The Beach Diaries 2012 – #2
* The trees outside Peacocks are wearing a number of hand-knitted scarves around their trunks, and coloured, woollen pom-poms hang from the branches like hipster baubles. It reminds me of the work of babukatorium, but seeing it here, in this town, where art and expression drowns in pub men’s piss and slips on alleyway turds, jars me in a way that cracks and uplifts the heart in equal measure. I wonder who’s behind it?
* As I approach the narrow pavement of Pier Road, on the other side of the street, an old man falls over a dog and into the road. It’s not just a trip, but a full-on, head-over-heels tumble-roll, like a toddler surely breaking their neck to gales of canned laughter on You’ve Been Framed. A crowd begins to surround as I get closer. He’s a tough, weathered looking man of about 60, shirtless in faded jeans, and tanned, with the look of a chap who’s done some living, and occasionally still does. A proper rogue in his day, I bet. A bystander calls an ambulance while the injured man takes a seat on the wall of the riverbank.
“Christ,” he says, shaking a head that leaks a red trail from the semi-circular cut that opened when he nutted the gutter. The dog’s owners loiter at his side, wearing terribly guilt-ridden faces. The cause of the whole incident pants happily by the bleeding man’s legs, tail wagging to and fro at the ever continuing thrillride of doggy life.
“I love ambulances!” it probably thinks, “and walks and shoes and the wind! Everything is so exciting!”
* I’m startled as my eye catches the sight of a naked female mannequin with a tea towel on its head, staring out of a third floor attic window with an intense vacancy. Her arms are posed in a jaunty “ta-da!”, so proud is she of her pert plastic a-cups. Sometimes, you see the guy who lives in that house driving around town with the naked mannequin strapped in beside him, and with her bottom half removed so that her stiff, open legs can splay against the back window.
* While yesterday was a beautiful day, it wasn’t baking hot; unlike today. The heat has brought everybody out, regardless of duty, causing people to throw up their arms and take flight from their desks. Days like these, humanity yearns to return to the primitive, primal way of life, where you didn’t boil the day away in an office or storeroom, and lived wild and free on the plains and under the stars. Although maybe that stifling system’s not a bad thing. With the beach in her full, glowing pomp, roaming groups of shirtless man with shit tattoos are everywhere you turn.

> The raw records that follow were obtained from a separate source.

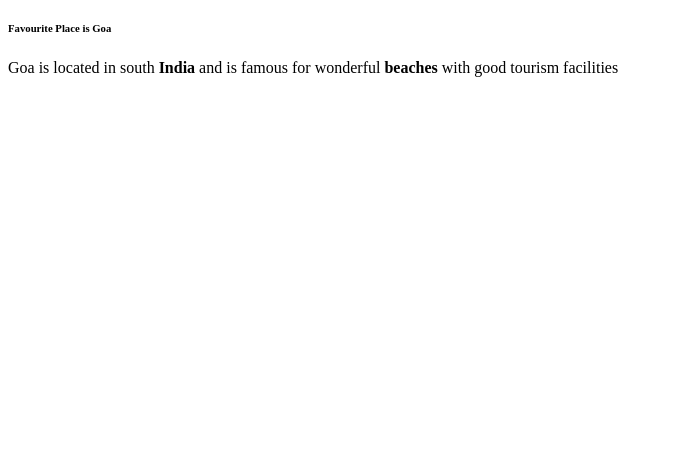
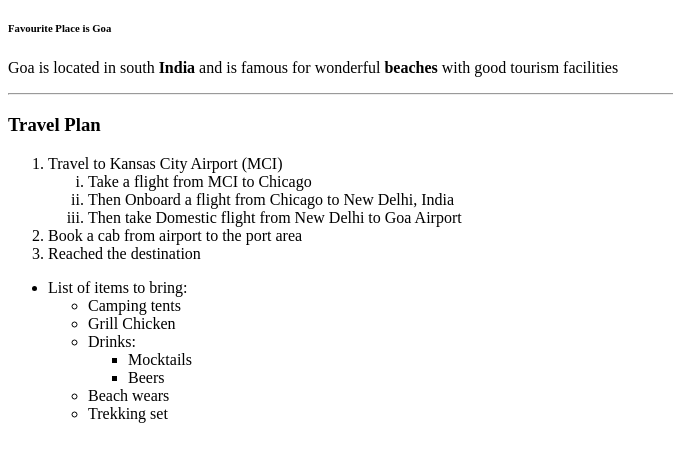
Before and after one commit to 44-563-WebApps-F21/webapps-f21-assignment-3-rohith1998-123, a plain HTML site: page index.html in a window 1280 px wide. Shown: the part 61-522 px from the top of the page, without its empty margins (0-673 px from the left). Drawn offline with Linux system fonts and the light colour scheme.

Commit message:
Added List Section

```diff
--- a/index.html
+++ b/index.html
@@ -9,10 +9,38 @@
     <h6>Favourite Place is Goa</h6>
 
     <p>
-      Goa is located in south <b>India</b> and is famous for wonderful <b>beaches</b> with
-      good tourism facilities
+      Goa is located in south <b>India</b> and is famous for wonderful
+      <b>beaches</b> with good tourism facilities
     </p>
 
+    <hr />
 
+    <h3>Travel Plan</h3>
+
+    <ol>
+      <li>Travel to Kansas City Airport (MCI)</li>
+      <ol type="i">
+        <li>Take a flight from MCI to Chicago</li>
+        <li>Then Onboard a flight from Chicago to New Delhi, India</li>
+        <li>Then take Domestic flight from New Delhi to Goa Airport</li>
+      </ol>
+      <li>Book a cab from airport to the port area</li>
+      <li>Reached the destination</li>
+    </ol>
+
+    <ul>
+      <li>List of items to bring:</li>
+      <ul>
+        <li>Camping tents</li>
+        <li>Grill Chicken</li>
+        <li>Drinks:</li>
+        <ul>
+          <li>Mocktails</li>
+          <li>Beers</li>
+        </ul>
+        <li>Beach wears</li>
+        <li>Trekking set</li>
+      </ul>
+    </ul>
   </body>
 </html>
```
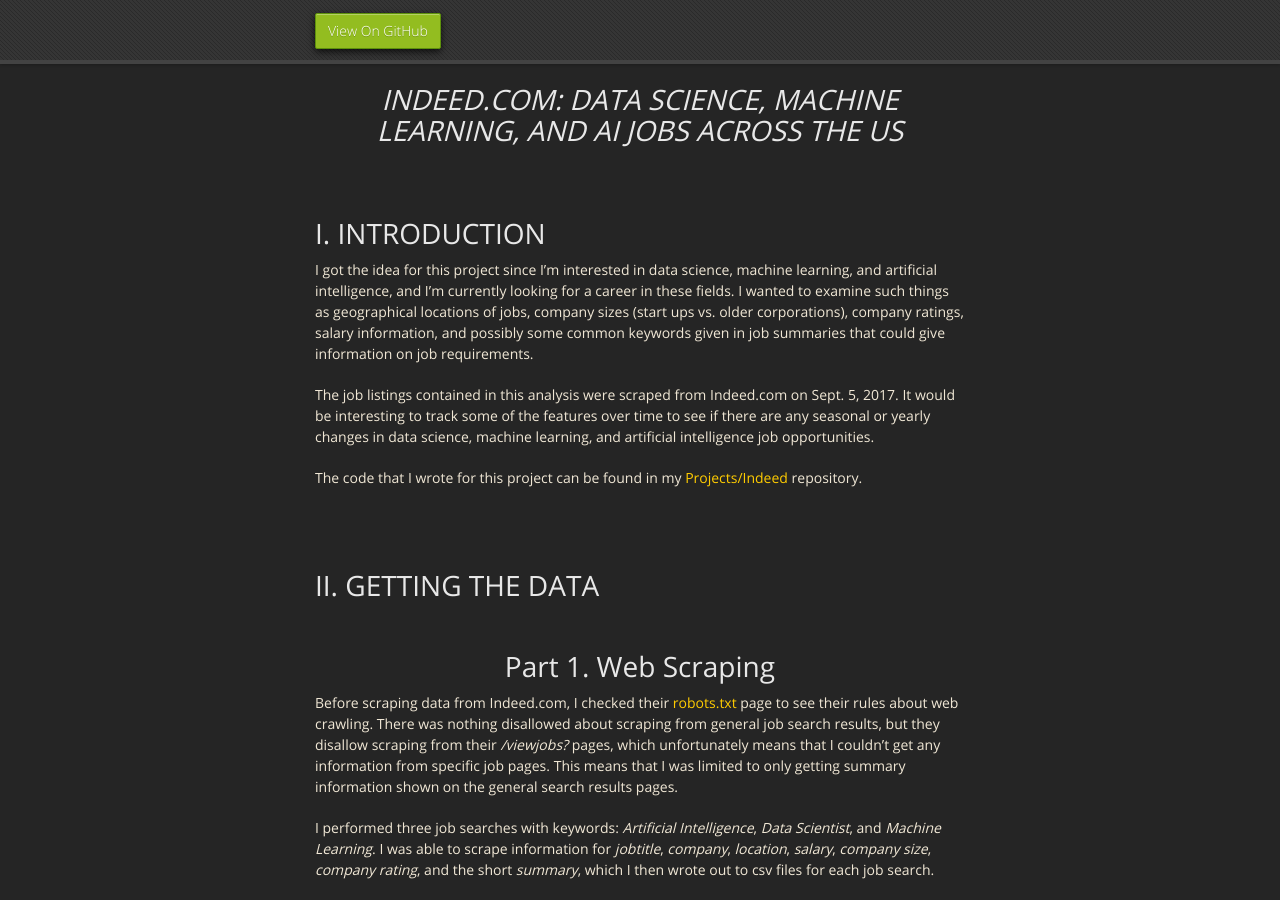
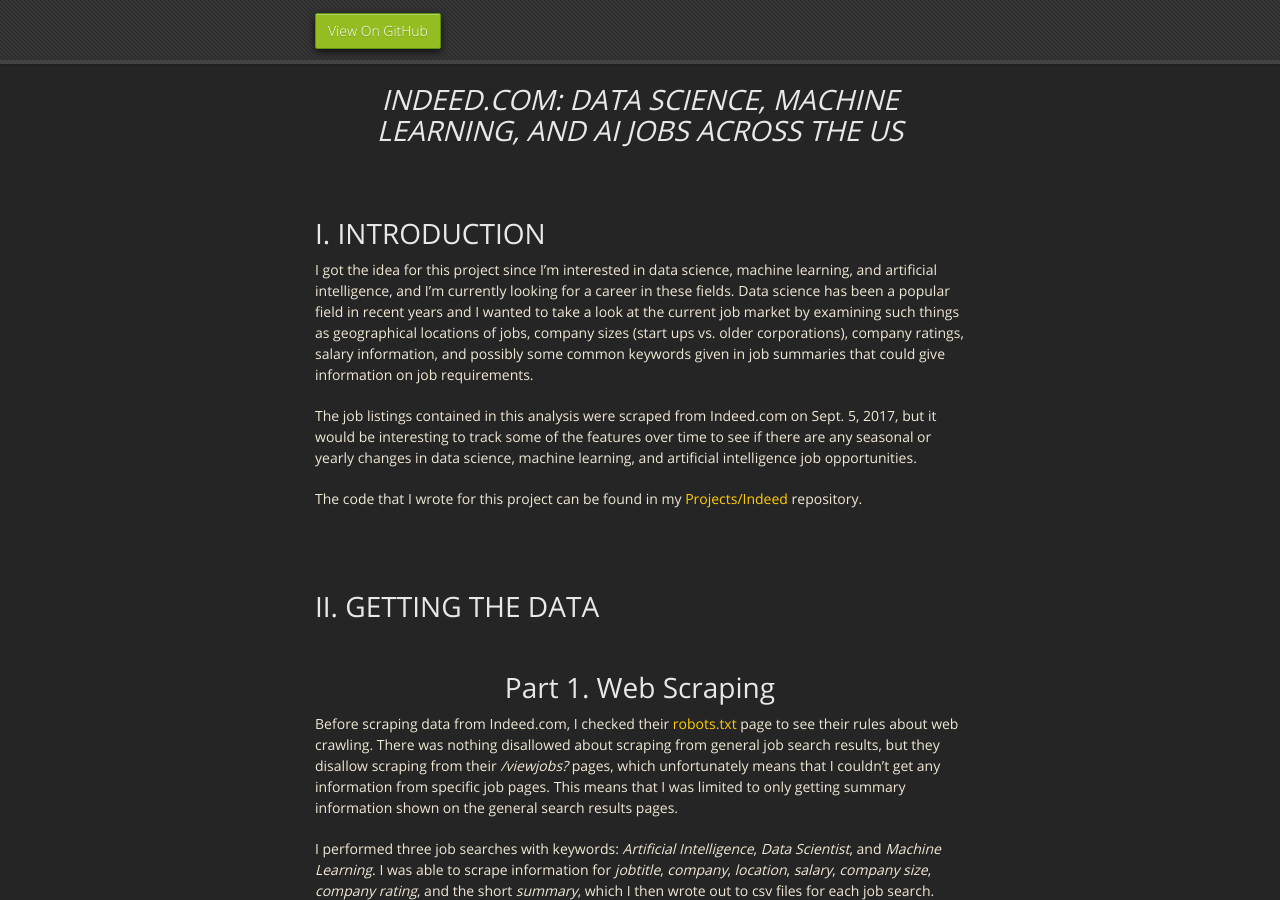
Before and after one commit to mrbrins82/mrbrins82.github.io, a Jekyll site: the page built from kaggle_indeed.md, in a window 1280 px wide and 900 px high, scrolled down 538 px. Built offline with Jekyll 4.4.1, drawn with Linux system fonts in a browser that asks for light colours; nearby versions of some CDN libraries; our own code applies the rules of GitHub Pages for plain Markdown files.

Commit message:
updated indeed page

```diff
--- a/kaggle_indeed.md
+++ b/kaggle_indeed.md
@@ -21,9 +21,9 @@
 <br/>
 <br/>
 # [](#header-2)I. INTRODUCTION
-I got the idea for this project since I'm interested in data science, machine learning, and artificial intelligence, and I'm currently looking for a career in these fields. I wanted to examine such things as geographical locations of jobs, company sizes (start ups vs. older corporations), company ratings, salary information, and possibly some common keywords given in job summaries that could give information on job requirements.
+I got the idea for this project since I'm interested in data science, machine learning, and artificial intelligence, and I'm currently looking for a career in these fields. Data science has been a popular field in recent years and I wanted to take a look at the current job market by examining such things as geographical locations of jobs, company sizes (start ups vs. older corporations), company ratings, salary information, and possibly some common keywords given in job summaries that could give information on job requirements.
 
-The job listings contained in this analysis were scraped from Indeed.com on Sept. 5, 2017. It would be interesting to track some of the features over time to see if there are any seasonal or yearly changes in data science, machine learning, and artificial intelligence job opportunities.
+The job listings contained in this analysis were scraped from Indeed.com on Sept. 5, 2017, but it would be interesting to track some of the features over time to see if there are any seasonal or yearly changes in data science, machine learning, and artificial intelligence job opportunities.
 
 The code that I wrote for this project can be found in my [Projects/Indeed](https://github.com/mrbrins82/Projects/tree/master/Indeed) repository.
 
```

* Someone’s sprayed graffiti onto the side of the pier. A stoned smiley face, like the one on the Nirvana shirt I wore every other day in sixth form, but sad, stands alongside an octopus with a big pair of tits.
* A 40-something biker couple play frisbee with their small child. Their older daughter – early twenties – has dyed punk-red hair like the mum, and shows off her tats in a pink sundress. She tries to tie the dress up to the thighs in a knot, so that she can paddle in the sea, which causes every man in a fifty foot radius to be utterly mesmerised. As they play on the sand – Tank Abbott-bearded, long haired dad in a shirt proclaiming him DEATH RIDER – I think how sweet, tender and fun they all seem. The way they interact with each other, and with the people whose eyes they catch, right down to the total lack of swearing, stands out as almost twee and unbecoming, especially in light of the image their appearance probably gives out. The frisbee veers past a hand and skids onto the prom, and a humourless, aggressive voice cuts through the gentle moment:
“You ain’t very good at that, are ya?” it booms, at the girl in the sundress, from the mouth of a shirtless lad who might as well be waving his dick in her face. With the girl not acknowledging this crass, unwanted invasion into their world with so much as a glance, the shirtless lad stalks past with his pack. As the bikers and punks continue with their innocent, carefree afternoon, the lad mutters to his friends, without a hint of a smile:
“I’d fuck her so hard.”
* A girl has stolen my favourite spot. Pretty, in warm pastel colours, and with catwalk legs that make me think she’d be eight feet tall if she stood, this girl has usurped me as the real life, 3D, Foursquare mayor of my pitch. Outrageous behaviour. But I like this spot, even if I have to rock up close by, a couple of feet over, I refuse to go elsewhere.
So, back to back, in silence, we sit on the patch of grass reading our respective books. People shriek and swagger around us, but we sit and quietly read, odd reflections of each other, in this beach world of disparate grotesques, sharing rare common bonds of a love of words, and of a patch of freshly cut lawn alongside the promenade. Eventually, without saying a word, the pretty girl with the book and the legs gets up and strolls off, leaving me to read all by myself.
I win. Sat here alone, on my piece of grass, as she walks away forever, I have won.
The complete collection (plus appendices) of 2011’s Beach Diaries are available to buy for the Amazon Kindle for £1.99/$2.99. If you don’t have a Kindle, Amazon have a free Kindle app for PC/Mac/phones/tablets, available right here.